The full set of records is to be reproduced verbatim.

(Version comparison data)
-- -- --
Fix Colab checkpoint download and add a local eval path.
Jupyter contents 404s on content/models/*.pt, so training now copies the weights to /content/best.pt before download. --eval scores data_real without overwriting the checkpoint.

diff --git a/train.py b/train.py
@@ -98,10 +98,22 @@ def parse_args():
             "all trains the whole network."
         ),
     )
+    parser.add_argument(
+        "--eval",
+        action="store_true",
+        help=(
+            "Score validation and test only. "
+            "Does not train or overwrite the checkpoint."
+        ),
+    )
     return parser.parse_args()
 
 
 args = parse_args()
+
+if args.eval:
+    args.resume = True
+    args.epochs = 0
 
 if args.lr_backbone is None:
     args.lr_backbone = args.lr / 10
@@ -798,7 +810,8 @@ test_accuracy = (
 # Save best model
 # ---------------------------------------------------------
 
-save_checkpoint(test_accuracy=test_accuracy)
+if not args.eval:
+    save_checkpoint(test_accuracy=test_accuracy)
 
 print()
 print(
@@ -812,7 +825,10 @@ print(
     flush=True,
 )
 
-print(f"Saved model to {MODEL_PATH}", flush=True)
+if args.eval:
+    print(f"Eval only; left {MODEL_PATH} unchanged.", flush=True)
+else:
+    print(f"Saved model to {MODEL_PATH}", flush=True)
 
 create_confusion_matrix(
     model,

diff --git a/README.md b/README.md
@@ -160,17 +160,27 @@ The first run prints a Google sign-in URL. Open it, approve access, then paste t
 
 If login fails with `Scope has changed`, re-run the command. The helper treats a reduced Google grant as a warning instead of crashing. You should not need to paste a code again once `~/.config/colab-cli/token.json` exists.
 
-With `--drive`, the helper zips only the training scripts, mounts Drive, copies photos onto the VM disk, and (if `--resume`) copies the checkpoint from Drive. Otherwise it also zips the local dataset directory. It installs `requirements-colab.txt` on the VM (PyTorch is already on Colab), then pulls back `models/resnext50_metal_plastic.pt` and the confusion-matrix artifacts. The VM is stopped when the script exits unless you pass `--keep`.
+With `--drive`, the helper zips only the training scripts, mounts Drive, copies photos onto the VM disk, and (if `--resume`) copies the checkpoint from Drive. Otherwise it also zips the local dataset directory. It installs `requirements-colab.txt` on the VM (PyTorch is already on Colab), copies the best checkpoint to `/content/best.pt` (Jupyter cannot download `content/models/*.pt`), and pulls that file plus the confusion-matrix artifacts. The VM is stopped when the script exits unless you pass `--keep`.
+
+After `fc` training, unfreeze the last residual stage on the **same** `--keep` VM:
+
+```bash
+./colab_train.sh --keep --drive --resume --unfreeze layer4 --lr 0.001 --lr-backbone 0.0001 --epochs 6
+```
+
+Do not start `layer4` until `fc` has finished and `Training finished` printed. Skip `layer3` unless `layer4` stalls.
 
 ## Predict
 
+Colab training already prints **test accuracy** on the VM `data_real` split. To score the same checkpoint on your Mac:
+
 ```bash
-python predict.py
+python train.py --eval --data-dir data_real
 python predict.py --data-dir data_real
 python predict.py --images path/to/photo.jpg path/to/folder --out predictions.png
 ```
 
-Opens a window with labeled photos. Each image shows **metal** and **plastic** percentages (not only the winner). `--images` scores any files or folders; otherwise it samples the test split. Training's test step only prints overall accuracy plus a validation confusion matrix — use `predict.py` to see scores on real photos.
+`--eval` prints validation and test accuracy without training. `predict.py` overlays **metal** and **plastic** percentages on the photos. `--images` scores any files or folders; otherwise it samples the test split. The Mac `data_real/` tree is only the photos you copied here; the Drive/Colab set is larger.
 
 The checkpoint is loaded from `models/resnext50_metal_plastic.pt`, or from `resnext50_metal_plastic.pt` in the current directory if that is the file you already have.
-- -- --
▶ _Answer for the task_
Fix Colab checkpoint download and add a local eval path.
Jupyter contents 404s on content/models/*.pt, so training now copies the weights to /content/best.pt before download. --eval scores data_real without overwriting the checkpoint.

diff --git a/train.py b/train.py
@@ -98,10 +98,22 @@ def parse_args():
             "all trains the whole network."
         ),
     )
+    parser.add_argument(
+        "--eval",
+        action="store_true",
+        help=(
+            "Score validation and test only. "
+            "Does not train or overwrite the checkpoint."
+        ),
+    )
     return parser.parse_args()
 
 
 args = parse_args()
+
+if args.eval:
+    args.resume = True
+    args.epochs = 0
 
 if args.lr_backbone is None:
     args.lr_backbone = args.lr / 10
@@ -798,7 +810,8 @@ test_accuracy = (
 # Save best model
 # ---------------------------------------------------------
 
-save_checkpoint(test_accuracy=test_accuracy)
+if not args.eval:
+    save_checkpoint(test_accuracy=test_accuracy)
 
 print()
 print(
@@ -812,7 +825,10 @@ print(
     flush=True,
 )
 
-print(f"Saved model to {MODEL_PATH}", flush=True)
+if args.eval:
+    print(f"Eval only; left {MODEL_PATH} unchanged.", flush=True)
+else:
+    print(f"Saved model to {MODEL_PATH}", flush=True)
 
 create_confusion_matrix(
     model,

diff --git a/README.md b/README.md
@@ -160,17 +160,27 @@ The first run prints a Google sign-in URL. Open it, approve access, then paste t
 
 If login fails with `Scope has changed`, re-run the command. The helper treats a reduced Google grant as a warning instead of crashing. You should not need to paste a code again once `~/.config/colab-cli/token.json` exists.
 
-With `--drive`, the helper zips only the training scripts, mounts Drive, copies photos onto the VM disk, and (if `--resume`) copies the checkpoint from Drive. Otherwise it also zips the local dataset directory. It installs `requirements-colab.txt` on the VM (PyTorch is already on Colab), then pulls back `models/resnext50_metal_plastic.pt` and the confusion-matrix artifacts. The VM is stopped when the script exits unless you pass `--keep`.
+With `--drive`, the helper zips only the training scripts, mounts Drive, copies photos onto the VM disk, and (if `--resume`) copies the checkpoint from Drive. Otherwise it also zips the local dataset directory. It installs `requirements-colab.txt` on the VM (PyTorch is already on Colab), copies the best checkpoint to `/content/best.pt` (Jupyter cannot download `content/models/*.pt`), and pulls that file plus the confusion-matrix artifacts. The VM is stopped when the script exits unless you pass `--keep`.
+
+After `fc` training, unfreeze the last residual stage on the **same** `--keep` VM:
+
+```bash
+./colab_train.sh --keep --drive --resume --unfreeze layer4 --lr 0.001 --lr-backbone 0.0001 --epochs 6
+```
+
+Do not start `layer4` until `fc` has finished and `Training finished` printed. Skip `layer3` unless `layer4` stalls.
 
 ## Predict
 
+Colab training already prints **test accuracy** on the VM `data_real` split. To score the same checkpoint on your Mac:
+
 ```bash
-python predict.py
+python train.py --eval --data-dir data_real
 python predict.py --data-dir data_real
 python predict.py --images path/to/photo.jpg path/to/folder --out predictions.png
 ```
 
-Opens a window with labeled photos. Each image shows **metal** and **plastic** percentages (not only the winner). `--images` scores any files or folders; otherwise it samples the test split. Training's test step only prints overall accuracy plus a validation confusion matrix — use `predict.py` to see scores on real photos.
+`--eval` prints validation and test accuracy without training. `predict.py` overlays **metal** and **plastic** percentages on the photos. `--images` scores any files or folders; otherwise it samples the test split. The Mac `data_real/` tree is only the photos you copied here; the Drive/Colab set is larger.
 
 The checkpoint is loaded from `models/resnext50_metal_plastic.pt`, or from `resnext50_metal_plastic.pt` in the current directory if that is the file you already have.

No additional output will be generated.